173 animals killed by poachers in Maputo Special Reserve
Lusa (File photo)
The south and centre regions will experience normal to above normal rainfall in October and December of this year, while the north will have below average precipitation, according to the National Meteorology Institute of Mozambique.
The scenario for January to March is complicated, but no floods are expected to occur in the major river basins during the whole rainy season. Agriculture can expect good results, although late sowing is recommended.

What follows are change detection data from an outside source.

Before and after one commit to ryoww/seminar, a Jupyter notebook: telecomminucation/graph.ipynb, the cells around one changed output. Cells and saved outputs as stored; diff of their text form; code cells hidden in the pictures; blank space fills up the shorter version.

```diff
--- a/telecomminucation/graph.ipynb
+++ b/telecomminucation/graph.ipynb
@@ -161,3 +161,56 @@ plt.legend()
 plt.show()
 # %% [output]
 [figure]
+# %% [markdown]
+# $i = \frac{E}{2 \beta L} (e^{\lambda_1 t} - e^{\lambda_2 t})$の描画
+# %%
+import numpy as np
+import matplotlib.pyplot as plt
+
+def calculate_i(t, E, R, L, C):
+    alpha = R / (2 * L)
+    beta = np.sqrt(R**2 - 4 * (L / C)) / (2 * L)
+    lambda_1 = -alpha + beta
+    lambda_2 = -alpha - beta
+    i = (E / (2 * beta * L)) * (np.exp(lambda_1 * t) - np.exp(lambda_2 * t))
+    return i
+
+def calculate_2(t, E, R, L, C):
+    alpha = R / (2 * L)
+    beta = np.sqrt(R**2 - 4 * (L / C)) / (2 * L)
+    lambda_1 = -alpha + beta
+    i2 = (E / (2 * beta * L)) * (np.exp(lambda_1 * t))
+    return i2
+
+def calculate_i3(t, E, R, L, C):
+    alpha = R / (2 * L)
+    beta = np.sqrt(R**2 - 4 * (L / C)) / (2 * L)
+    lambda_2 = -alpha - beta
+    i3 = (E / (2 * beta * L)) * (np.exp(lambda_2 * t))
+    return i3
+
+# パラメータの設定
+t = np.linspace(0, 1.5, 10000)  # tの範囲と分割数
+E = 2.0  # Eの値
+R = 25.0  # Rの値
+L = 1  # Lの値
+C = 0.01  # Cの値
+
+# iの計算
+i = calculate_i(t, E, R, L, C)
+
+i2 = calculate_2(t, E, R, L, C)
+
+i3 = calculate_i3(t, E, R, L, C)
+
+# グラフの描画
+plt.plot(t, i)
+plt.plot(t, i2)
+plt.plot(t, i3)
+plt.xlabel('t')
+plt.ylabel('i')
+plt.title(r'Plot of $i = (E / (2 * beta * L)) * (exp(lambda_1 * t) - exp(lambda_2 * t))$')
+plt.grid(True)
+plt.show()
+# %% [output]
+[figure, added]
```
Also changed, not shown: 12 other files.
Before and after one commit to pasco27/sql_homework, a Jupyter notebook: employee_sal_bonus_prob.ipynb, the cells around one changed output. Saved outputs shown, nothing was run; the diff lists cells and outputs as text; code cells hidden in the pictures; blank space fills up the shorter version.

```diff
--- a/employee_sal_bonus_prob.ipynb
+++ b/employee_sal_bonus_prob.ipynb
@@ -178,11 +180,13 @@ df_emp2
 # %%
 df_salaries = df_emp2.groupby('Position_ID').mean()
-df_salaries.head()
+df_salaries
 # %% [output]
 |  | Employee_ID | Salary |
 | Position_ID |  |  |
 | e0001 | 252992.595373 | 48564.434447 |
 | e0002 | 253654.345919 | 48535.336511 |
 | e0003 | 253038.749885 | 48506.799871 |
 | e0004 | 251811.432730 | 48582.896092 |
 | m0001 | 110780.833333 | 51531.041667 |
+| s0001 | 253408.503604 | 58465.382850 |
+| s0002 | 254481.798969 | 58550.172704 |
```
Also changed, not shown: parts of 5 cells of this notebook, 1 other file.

For Maputo, southern Gaza and Inhambane and northern Cabo Delgado, rainfall will tend to be lower than normal. In Niassa and Nampula, parts of Cabo Delgado, Gaza, Inhambane, Sofala and Manica, normal precipitation is expected. In Tete, Zambézia, much of Sofala and Manica, as well as in northern Gaza and Inhambane, forecasts so far available indicate above normal rainfall.
The seasonal climate forecast for the period from October 2017 to March 2018 yesterday presented by the National Meteorological Institute comes after the holding of the Regional Climate Prediction Forum for Southern Africa from 15 to 26 August in Gaberone, Botswana.
INAM’s Isaias Raiva explains that the forecasts are reliable but will be updated on a monthly basis.
The main rain-dependent sectors reacted immediately.
The National Directorate for Water Resources Management (DNGRH) said there is a low risk of floods in the country, with the exception of the Maputo, Incomati, Mutamba and Inhanombe basins, where the chances are moderate.
Moderate to high – The exceptions and urban floods
The DNGRH’s Agostinho Vilanculos said there was moderate to high risk of floods in the Messalo, Megaruma, Savane, Save and Incomáti basins between January and March.
Vilanculos mentioned high risks of urban flooding in Maputo, Matola, Beira and Quelimane, and said that local authorities should take measures to mitigate the impact on families in low-lying areas.
Agriculture and Food Security, represented by Hiten Jantilal, said that rain from October to December would satisfy 50 percent of agricultural needs in the north; between 70 to 90 percent in the centre and up to 70 percent in the south. From January to March, satisfaction is expected to rise throughout the country. Farmers are consequently advised to sow late in order to maximise yields.
Minister of Transport and Communications Carlos Mesquita, who opened the climate forecasting forum, highlighted the importance of meteorology to the country’s sustainable development, noting that the government had been steadily improving INAM’s ability to fulfil its mission.Source: Notícias